In view of our duty to construe statutes so as to avoid raising serious constitutional problems, and the text and legislative history of the Act, we interpret the Act as imposing a minimal, as opposed to an onerous, burden on CLEOs. If a CLEO engages in unreasonably burdensome activities to determine the legality of proposed handgun transfers, the CLEO cannot claim that the statute demands it. Congress has tailored the Brady Act to require only a minimal effort, one no more oppressive than the requirements upheld in FERC. Such effort does not constitute a hardship of constitutional proportions.

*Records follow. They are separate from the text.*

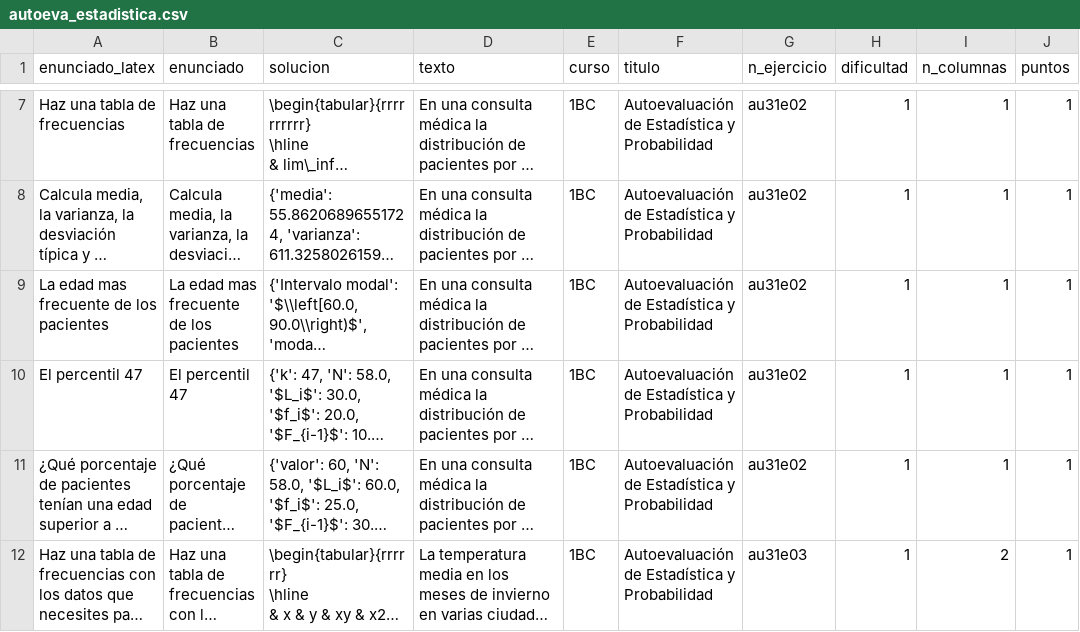
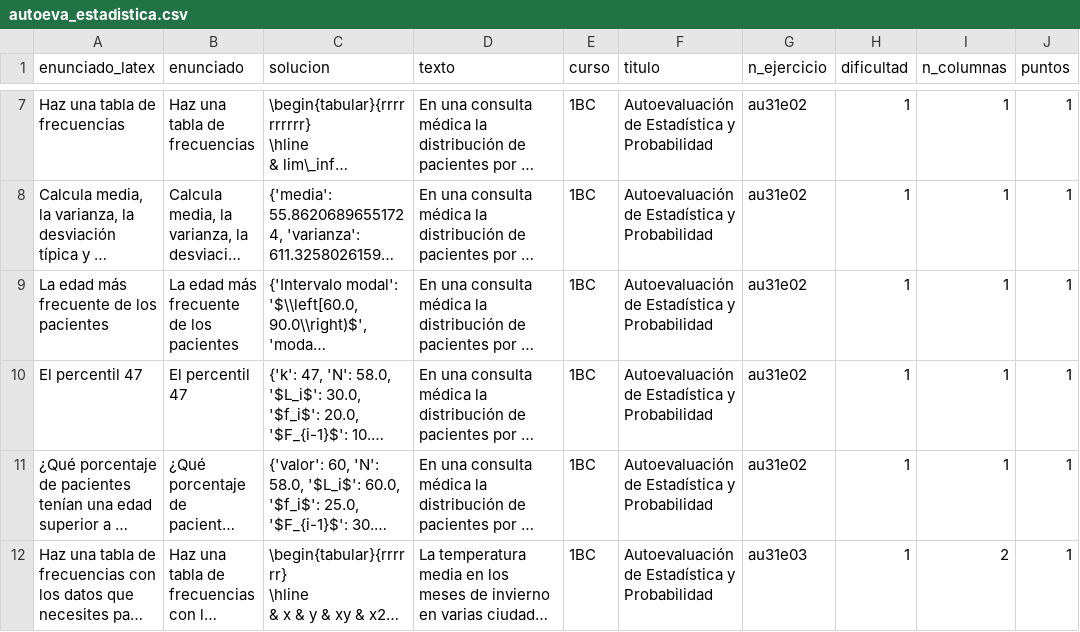
Before and after one commit to crdguez/mat1bac_cit, a CSV file: notebooks/autoeva_estadistica.csv, drawn as a sheet; only a part is shown, gaps mark what is left out; long unchanged cells end in …; the diff names each change by its address in the sheet, - before the commit and + after, or states it on an @@ line.

```diff
--- a/notebooks/autoeva_estadistica.csv
+++ b/notebooks/autoeva_estadistica.csv
-A9 (enunciado_latex): La edad mas frecuente de los pacientes
+A9 (enunciado_latex): La edad más frecuente de los pacientes
-B9 (enunciado): La edad mas frecuente de los pacientes
+B9 (enunciado): La edad más frecuente de los pacientes
```
Also changed, not shown: 3 other files.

Similarly, the two other relevant requirements of the Brady Act — destruction of records and notification of certain transferees of the reasons for denying their applications — also do not constitute impermissibly burdensome directives. These requirements are dwarfed by the administrative hearings and judicial actions mandated by PURPA. From the standpoint of the required time, the effect on resource allocation, and the level of difficulty, these duties are relatively insignificant. Indeed, Sheriff Frank has not represented to us that these post-search responsibilities are onerous. Other courts have concluded they are not. See Printz v. United States, 854 F. Supp. 1503, 1517 (D. Mont. 1994) (record destruction requirement is de minimis), rev'd on other grounds sub nom. Mack, 66 F.3d at 1034; McGee v. United States, 863 F. Supp. 321, 327 (S.D. Miss. 1994) (same).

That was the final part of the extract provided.